What Nick lacked back then in budget and equipment, he makes up for in wit, ingenuity and a brilliant knack of simply ‘making do’. His studio of choice at the time was Pathway, in Islington, which was small, cheap and groovy and where he worked quickly, effectively and cleverly, perfecting many of the production techniques he would bring peerlessly to bear on his own subsequent solo records and the albums he produced for Elvis, which remain Costello’s most valuable work.
Jesus Of Cool was intended to showcase Nick as a pop chameleon, adapting and discarding musical personalities from track to track. Hence Chris Gabrin’s cover shots of Nick as, variously, be-denimed troubadour, leather-clad rocker and beaming hippie. Musically, the album traversed, often brilliantly, sundry territories – clanging rock (the cynical “Music For Money”, “Shake And Pop”), McCartneyesque collage (“Nutted By Reality”), lush ballads (“Little Hitler”, “Tonight”), spooky reggae (“No Reason”), neurotic pop (“I Love The Sound Of Broken Glass”) and blackly comic narratives (“Marie Provost”).

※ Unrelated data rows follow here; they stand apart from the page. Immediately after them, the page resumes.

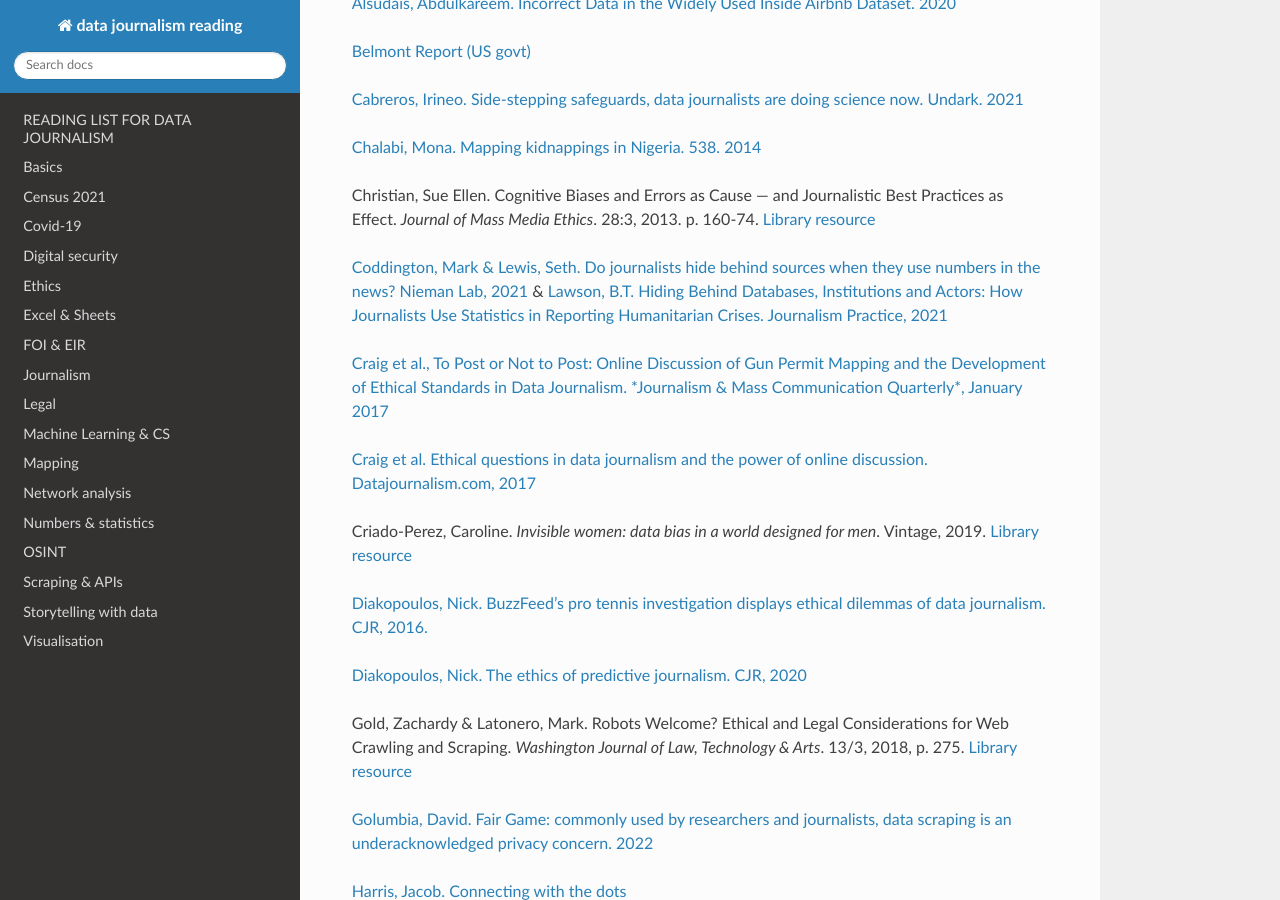
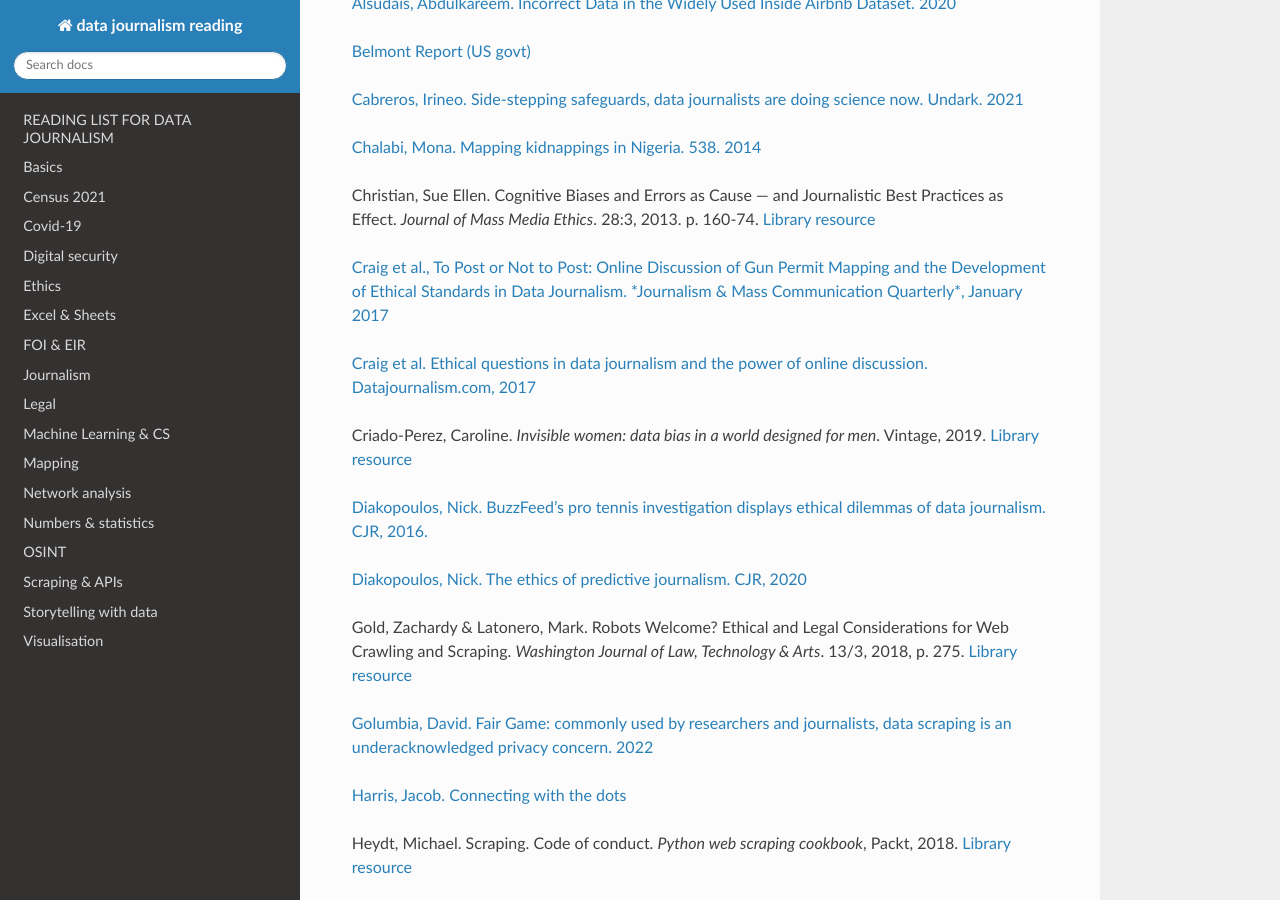
Before and after one commit to aodhanlutetiae/dj_reading, a Sphinx documentation site: the page built from docs/source/index.rst, in a window 1280 px wide and 900 px high, scrolled down 4289 px. Built offline with Sphinx 7.4.7 and the Read the Docs theme 2.0.0, drawn with Linux system fonts in a browser that asks for light colours; some of the changed text lies outside the part shown.

Commit message:
adjustments

```diff
--- a/docs/source/index.rst
+++ b/docs/source/index.rst
@@ -222,10 +222,6 @@
 Christian, Sue Ellen. Cognitive Biases and Errors as Cause — and
 Journalistic Best Practices as Effect. *Journal of Mass Media Ethics*.
 28:3, 2013. p. 160-74. `Library resource <https://librarysearch.cardiff.ac.uk/permalink/f/djvk49/TN_cdi_crossref_primary_10_1080_08900523_2013_794674>`_
-
-`Coddington, Mark & Lewis, Seth. Do journalists hide behind sources when they use numbers in the news? Nieman Lab, 2021 <https://www.niemanlab.org/2021/06/do-journalists-hide-behind-sources-when-they-use-numbers-in-the-news/>`_
-&
-`Lawson, B.T. Hiding Behind Databases, Institutions and Actors: How Journalists Use Statistics in Reporting Humanitarian Crises. Journalism Practice, 2021 <https://www.tandfonline.com/doi/full/10.1080/17512786.2021.1930106>`_
 
 `Craig et al., To Post or Not to Post: Online Discussion of Gun Permit
 Mapping and the Development of Ethical Standards in Data Journalism.
```
Also changed, not shown: other parts of docs/source/index.rst (+4 -0 lines).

This admirable anniversary issue, much recommended, also collects a variety of Stiff A and B-sides, the original version of “Cruel To Be Kind” and Nick’s hilarious Bay City Rollers tribute, “Rollers Show”, a big hit in Japan.
UNCUT Q&A: NICK LOWE
UNCUT: In the US, this was released as Pure Pop For Now People. Why?
NICK LOWE: It’s ludicrous - they put out records called 'Fuck The Police' but they thought “Jesus of Cool” would offend people. The alternative title was a Stiff slogan.
How did you record the album?
I was living in the studio producing other people for Stiff and when I had an idea, we recorded it with whoever was around.
One of the bonus tracks is “I Love My Label” Did Stiff feel like a family?
That song was tongue-in-cheek but I think there was a family feel. We were mischief-makers. For a glorious time, the monkeys were running the zoo.
How do you think the record sounds today?
It's like watching a home movie from 30 years ago. You cringe at the daft behaviour but you also think “we sure knew how to have fun back then”.
INTERVIEW: NIGEL WILLIAMSON
Rating: 5 / 10